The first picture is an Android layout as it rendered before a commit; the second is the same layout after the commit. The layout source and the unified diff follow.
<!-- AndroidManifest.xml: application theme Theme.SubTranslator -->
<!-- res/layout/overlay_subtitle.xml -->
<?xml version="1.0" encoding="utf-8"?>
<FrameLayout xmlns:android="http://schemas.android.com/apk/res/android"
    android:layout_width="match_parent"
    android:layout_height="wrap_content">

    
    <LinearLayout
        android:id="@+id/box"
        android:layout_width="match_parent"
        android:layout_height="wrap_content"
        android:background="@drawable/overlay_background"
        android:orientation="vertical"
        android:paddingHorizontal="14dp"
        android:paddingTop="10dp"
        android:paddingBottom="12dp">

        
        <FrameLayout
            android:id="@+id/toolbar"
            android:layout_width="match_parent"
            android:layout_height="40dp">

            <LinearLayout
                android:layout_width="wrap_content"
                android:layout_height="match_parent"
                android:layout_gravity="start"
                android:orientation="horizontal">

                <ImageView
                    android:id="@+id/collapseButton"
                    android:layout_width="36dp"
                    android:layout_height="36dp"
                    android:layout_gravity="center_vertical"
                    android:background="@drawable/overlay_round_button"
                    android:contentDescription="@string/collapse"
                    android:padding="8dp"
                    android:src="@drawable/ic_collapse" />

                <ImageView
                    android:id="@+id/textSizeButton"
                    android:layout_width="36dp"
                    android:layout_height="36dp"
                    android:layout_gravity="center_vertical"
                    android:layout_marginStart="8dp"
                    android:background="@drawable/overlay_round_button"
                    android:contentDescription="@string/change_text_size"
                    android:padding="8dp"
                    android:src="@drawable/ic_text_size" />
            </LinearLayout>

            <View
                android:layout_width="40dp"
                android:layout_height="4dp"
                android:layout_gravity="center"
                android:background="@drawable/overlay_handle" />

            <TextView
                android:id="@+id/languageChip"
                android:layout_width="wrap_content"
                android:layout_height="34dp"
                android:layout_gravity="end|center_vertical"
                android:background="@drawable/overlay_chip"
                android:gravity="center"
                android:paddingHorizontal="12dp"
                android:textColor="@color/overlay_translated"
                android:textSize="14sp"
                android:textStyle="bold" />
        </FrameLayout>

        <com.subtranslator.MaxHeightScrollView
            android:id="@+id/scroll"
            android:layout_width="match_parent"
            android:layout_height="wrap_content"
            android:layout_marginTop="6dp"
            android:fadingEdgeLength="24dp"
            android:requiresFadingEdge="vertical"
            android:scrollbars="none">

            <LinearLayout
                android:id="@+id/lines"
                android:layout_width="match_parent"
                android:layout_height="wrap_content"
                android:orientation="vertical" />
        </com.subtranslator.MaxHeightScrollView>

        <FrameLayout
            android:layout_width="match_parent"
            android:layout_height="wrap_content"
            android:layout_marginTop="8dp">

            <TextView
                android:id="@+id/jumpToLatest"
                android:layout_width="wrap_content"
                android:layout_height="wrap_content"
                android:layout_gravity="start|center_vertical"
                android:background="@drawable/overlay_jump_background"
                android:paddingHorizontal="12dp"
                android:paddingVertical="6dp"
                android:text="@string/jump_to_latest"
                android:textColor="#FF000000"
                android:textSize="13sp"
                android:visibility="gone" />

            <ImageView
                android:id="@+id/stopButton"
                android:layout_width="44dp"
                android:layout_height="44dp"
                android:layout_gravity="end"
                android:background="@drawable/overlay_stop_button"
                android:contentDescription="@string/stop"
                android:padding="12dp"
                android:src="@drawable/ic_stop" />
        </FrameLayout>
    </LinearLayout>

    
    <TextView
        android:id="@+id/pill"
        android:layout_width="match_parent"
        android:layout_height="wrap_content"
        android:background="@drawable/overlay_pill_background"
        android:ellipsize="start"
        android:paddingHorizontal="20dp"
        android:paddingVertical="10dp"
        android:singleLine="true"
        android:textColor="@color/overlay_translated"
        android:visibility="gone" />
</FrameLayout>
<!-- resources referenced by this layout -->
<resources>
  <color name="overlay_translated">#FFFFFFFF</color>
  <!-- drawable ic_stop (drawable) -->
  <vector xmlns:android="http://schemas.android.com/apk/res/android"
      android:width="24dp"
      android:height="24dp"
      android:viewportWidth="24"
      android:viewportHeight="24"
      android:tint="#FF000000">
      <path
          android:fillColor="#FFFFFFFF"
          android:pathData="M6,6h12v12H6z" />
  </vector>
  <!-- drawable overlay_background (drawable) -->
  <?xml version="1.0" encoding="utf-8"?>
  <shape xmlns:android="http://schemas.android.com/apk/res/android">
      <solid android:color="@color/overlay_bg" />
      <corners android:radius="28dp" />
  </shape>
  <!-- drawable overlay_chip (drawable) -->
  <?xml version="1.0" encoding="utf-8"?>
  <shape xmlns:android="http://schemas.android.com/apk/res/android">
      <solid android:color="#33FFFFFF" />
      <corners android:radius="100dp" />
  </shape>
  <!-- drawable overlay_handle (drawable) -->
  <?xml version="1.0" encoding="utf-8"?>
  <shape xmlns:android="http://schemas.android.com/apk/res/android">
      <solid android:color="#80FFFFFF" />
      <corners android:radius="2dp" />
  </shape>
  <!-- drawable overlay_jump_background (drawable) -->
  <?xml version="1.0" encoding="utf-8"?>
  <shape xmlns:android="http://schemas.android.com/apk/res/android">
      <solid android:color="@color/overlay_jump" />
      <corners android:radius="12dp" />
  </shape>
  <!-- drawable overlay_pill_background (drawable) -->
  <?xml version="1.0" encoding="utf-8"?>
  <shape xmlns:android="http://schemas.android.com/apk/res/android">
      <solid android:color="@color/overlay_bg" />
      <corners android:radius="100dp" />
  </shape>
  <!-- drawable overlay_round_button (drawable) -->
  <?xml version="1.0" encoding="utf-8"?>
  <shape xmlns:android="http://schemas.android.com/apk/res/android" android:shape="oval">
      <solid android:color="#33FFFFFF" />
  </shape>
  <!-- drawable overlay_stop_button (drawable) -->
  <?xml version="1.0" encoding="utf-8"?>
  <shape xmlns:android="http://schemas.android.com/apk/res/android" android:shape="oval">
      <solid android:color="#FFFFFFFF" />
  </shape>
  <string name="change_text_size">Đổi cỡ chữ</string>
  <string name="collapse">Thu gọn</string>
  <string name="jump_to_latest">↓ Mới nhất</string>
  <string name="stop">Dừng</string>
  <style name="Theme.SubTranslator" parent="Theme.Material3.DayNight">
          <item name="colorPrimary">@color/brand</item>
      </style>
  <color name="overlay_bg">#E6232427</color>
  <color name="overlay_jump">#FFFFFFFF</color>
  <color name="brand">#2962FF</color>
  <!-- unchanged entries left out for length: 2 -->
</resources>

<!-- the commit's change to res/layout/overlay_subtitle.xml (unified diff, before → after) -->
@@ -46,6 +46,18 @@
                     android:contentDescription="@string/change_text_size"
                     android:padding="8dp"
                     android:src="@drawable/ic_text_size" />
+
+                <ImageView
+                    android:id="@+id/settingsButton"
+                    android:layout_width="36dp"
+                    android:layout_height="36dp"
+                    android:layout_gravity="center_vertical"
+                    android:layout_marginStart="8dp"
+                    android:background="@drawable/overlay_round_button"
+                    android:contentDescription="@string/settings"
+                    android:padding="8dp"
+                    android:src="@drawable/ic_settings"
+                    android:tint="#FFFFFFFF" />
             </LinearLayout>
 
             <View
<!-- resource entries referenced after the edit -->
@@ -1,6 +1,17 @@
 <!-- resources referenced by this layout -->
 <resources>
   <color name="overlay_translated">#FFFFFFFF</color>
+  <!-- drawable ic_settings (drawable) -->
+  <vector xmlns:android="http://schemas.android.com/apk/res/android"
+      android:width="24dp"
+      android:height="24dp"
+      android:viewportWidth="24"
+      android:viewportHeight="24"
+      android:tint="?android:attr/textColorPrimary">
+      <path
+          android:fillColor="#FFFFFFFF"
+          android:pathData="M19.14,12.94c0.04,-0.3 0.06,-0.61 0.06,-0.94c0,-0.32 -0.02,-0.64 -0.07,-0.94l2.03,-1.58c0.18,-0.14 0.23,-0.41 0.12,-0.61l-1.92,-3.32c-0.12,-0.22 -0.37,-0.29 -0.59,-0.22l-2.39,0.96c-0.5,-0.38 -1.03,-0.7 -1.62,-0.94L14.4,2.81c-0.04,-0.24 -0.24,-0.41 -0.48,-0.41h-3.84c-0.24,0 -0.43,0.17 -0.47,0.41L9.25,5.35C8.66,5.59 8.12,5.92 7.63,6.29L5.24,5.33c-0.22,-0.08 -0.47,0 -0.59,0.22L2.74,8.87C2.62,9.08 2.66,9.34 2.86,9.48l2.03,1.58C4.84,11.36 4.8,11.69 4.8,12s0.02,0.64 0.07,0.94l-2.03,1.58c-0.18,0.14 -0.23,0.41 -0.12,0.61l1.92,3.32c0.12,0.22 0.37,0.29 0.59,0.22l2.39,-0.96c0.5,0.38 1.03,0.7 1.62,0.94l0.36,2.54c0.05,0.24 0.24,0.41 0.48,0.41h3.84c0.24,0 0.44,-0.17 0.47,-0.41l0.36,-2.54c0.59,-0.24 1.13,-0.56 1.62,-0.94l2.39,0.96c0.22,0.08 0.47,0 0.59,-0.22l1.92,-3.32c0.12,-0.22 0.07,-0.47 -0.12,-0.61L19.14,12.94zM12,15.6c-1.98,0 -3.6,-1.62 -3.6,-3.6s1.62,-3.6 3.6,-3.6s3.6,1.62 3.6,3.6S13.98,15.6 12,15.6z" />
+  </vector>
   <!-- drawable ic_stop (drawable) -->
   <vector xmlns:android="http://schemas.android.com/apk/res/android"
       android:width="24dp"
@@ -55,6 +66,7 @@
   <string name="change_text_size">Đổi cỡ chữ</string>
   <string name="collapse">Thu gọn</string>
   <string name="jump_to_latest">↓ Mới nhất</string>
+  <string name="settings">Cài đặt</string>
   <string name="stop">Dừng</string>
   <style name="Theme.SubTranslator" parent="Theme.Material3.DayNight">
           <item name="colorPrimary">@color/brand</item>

■ What is expected ■
Which of the lines above mention the word "fillColor"? Pull those lines out.

■ Answer space ■
          android:fillColor="#FFFFFFFF"
+          android:fillColor="#FFFFFFFF"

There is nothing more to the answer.